Whatever you do, don’t refer to multi-instrumentalist Clarence “Gatemouth” Brown as a bluesman, although his imprimatur on the development of Texas blues is enormous. You’re liable to get him riled. If you must pigeonhole the legend, just call him an eclectic Texas musical master whose interests encompass virtually every roots genre imaginable.
Brown learned the value of versatility while growing up in Orange, TX. His dad was a locally popular musician who specialized in country, Cajun, and bluegrass — but not blues. Later, Gate was entranced by the big bands of Count Basie, Lionel Hampton, and Duke Ellington (a torrid arrangement of “Take the ‘A’ Train” remains a centerpiece of Brown’s repertoire). Tagged with the “Gatemouth” handle by a high school instructor who accused Brown of having a “voice like a gate,” Brown has used it to his advantage throughout his illustrious career. (His guitar-wielding brother, James “Widemouth” Brown, recorded “Boogie Woogie Nighthawk” for Jax in 1951.)
In 1947, Gate’s impromptu fill-in for an ailing T-Bone Walker at Houston entrepreneur Don Robey’s Bronze Peacock nightclub convinced Robey to assume control of Brown’s career. After two singles for Aladdin stiffed, Robey inaugurated his own Peacock label in 1949 to showcase Brown’s blistering riffs, which proved influential to a legion of Houston string-benders (Albert Collins, Johnny Copeland, Johnny “Guitar” Watson, Cal Green, and many more have pledged allegiance to Brown’s riffs). Peacock and its sister label Duke prospered through the ’50s and ’60s.
Gate stayed with Peacock through 1960. The R&B charts didn’t reflect Brown’s importance (he hit only once nationwide with 1949’s two-sided smash “Mary Is Fine”/”My Time Is Expensive”). But his blazing instrumentals (“Boogie Uproar,” “Gate Walks to Board,” 1954’s seminal “Okie Dokie Stomp”), horn-enriched rockers (“She Walked Right In,” “Rock My Blues Away”), and lowdown Lone Star blues (“Dirty Work at the Crossroads”) are a major component of the rich Texas postwar blues legacy.

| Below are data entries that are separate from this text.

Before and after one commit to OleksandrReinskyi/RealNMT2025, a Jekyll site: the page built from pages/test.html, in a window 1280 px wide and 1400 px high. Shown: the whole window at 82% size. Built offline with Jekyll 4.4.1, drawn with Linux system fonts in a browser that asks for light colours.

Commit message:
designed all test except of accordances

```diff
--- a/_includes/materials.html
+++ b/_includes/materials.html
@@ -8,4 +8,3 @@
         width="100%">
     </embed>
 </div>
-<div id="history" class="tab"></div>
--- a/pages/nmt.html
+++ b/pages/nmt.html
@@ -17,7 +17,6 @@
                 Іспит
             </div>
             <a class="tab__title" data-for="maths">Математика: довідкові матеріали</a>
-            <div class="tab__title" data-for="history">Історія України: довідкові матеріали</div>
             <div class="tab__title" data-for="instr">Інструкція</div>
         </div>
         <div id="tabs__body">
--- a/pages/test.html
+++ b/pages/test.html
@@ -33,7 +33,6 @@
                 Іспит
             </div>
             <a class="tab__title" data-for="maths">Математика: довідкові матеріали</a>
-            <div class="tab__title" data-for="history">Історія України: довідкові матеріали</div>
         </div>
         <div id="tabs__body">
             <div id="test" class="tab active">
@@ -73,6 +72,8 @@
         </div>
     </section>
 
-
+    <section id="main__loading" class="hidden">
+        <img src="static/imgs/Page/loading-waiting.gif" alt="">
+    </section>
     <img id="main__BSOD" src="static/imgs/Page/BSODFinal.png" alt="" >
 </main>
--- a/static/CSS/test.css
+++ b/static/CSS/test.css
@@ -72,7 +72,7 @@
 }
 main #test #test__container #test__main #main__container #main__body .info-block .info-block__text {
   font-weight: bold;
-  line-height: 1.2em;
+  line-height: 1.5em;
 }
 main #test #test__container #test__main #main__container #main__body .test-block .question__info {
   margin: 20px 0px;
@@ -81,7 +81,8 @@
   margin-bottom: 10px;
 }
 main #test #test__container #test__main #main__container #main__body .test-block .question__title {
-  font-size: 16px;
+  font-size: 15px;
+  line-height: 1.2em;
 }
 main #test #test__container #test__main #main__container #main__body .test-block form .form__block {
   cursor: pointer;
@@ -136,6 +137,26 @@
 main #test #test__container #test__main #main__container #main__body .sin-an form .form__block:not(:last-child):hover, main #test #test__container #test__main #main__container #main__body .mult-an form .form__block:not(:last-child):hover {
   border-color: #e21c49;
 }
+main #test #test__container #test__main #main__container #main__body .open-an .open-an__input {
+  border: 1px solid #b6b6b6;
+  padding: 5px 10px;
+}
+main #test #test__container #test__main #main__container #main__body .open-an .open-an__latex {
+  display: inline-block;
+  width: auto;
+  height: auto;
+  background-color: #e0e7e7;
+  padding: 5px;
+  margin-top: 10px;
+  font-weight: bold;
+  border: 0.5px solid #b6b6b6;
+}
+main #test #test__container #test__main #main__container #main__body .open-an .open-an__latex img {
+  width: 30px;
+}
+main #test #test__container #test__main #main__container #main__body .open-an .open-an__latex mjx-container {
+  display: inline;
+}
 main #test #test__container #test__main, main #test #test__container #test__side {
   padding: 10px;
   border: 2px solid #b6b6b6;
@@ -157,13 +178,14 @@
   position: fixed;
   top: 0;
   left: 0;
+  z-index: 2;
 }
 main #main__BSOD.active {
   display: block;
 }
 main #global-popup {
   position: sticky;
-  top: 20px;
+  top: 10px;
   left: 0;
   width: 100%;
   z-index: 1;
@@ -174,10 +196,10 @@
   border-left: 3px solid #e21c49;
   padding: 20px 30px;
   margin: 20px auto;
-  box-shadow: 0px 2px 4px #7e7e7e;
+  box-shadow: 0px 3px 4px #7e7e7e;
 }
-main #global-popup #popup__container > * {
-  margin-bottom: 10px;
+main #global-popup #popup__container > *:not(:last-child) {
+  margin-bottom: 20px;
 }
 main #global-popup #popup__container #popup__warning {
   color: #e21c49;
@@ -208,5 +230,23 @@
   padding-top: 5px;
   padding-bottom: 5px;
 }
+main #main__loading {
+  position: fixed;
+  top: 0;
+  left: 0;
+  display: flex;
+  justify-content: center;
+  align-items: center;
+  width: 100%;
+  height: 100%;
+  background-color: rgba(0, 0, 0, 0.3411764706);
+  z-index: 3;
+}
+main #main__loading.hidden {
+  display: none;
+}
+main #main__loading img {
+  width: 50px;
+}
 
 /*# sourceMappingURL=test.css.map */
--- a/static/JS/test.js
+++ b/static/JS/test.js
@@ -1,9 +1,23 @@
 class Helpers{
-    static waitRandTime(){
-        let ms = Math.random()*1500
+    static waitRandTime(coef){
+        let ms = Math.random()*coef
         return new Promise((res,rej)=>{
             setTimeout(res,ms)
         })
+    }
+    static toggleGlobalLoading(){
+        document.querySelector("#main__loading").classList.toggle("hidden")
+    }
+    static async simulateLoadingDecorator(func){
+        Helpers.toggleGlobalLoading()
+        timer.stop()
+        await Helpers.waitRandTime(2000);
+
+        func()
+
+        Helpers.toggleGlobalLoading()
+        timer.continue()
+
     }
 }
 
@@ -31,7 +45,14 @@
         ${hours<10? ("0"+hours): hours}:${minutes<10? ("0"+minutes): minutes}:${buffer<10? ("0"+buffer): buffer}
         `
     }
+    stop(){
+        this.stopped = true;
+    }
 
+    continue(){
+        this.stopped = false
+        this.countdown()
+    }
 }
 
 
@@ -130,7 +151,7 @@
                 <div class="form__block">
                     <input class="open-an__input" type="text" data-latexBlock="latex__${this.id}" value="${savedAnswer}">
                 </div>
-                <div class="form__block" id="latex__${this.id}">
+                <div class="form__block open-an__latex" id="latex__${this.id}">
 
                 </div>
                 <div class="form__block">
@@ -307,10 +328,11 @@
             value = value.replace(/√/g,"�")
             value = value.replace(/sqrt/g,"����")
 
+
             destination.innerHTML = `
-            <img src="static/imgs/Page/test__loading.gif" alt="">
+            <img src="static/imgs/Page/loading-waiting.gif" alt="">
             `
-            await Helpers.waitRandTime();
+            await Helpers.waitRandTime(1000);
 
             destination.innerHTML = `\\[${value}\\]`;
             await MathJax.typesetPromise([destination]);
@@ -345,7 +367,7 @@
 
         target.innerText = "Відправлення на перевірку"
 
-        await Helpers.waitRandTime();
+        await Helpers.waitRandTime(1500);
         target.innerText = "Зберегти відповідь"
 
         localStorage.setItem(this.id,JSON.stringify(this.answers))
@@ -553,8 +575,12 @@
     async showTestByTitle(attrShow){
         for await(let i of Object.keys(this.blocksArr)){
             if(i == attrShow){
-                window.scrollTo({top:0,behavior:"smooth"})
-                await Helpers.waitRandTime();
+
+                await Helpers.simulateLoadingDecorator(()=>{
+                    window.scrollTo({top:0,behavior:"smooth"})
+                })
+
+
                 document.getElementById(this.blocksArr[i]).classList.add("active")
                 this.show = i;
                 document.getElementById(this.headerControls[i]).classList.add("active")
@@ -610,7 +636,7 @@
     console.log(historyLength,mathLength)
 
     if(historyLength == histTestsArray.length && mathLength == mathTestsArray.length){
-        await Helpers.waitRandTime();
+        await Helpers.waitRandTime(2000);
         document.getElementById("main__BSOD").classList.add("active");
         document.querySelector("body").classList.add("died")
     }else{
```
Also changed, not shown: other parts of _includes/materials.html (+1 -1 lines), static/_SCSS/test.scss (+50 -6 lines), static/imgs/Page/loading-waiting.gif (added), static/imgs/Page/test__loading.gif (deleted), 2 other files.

Brown broke new ground often — even in the ’50s, he insisted on sawing his fiddle at live performances, although Robey wasn’t interested in capturing Gate’s violin talent until “Just Before Dawn” (his final Peacock platter in 1959).
The ’60s weren’t all that kind to Brown. His cover of Little Jimmy Dickens’ country novelty “May the Bird of Paradise Fly Up Your Nose” for tiny Hermitage Records made a little noise in 1965 (and presaged things to come stylistically). But the decade was chiefly memorable for Brown’s 1966 stint as house bandleader for The!!!!Beat, a groundbreaking syndicated R&B television program out of Dallas hosted by WLAC DJ Bill “Hoss” Allen.
When Gate began to rebuild his career in the ’70s, he was determined to do things his way. Country, jazz, even calypso now played a prominent role in his concerts; he became as likely to launch into an old-time fiddle hoedown as a swinging guitar blues. He turned up on Hee Haw with pickin’ and grinnin’ pal Roy Clark after they cut a sizzling 1979 duet album for MCA, Makin’ Music. Acclaimed discs for Rounder, Alligator, Verve, and Blue Thumb in the ’80s, ’90s, and 2000s have proven that Gatemouth Brown is a steadfastly unclassifiable American original. Gatemouth Brown passed away on September 10, 2005 in Orange, TX.
Article reprinted from AllMusic.com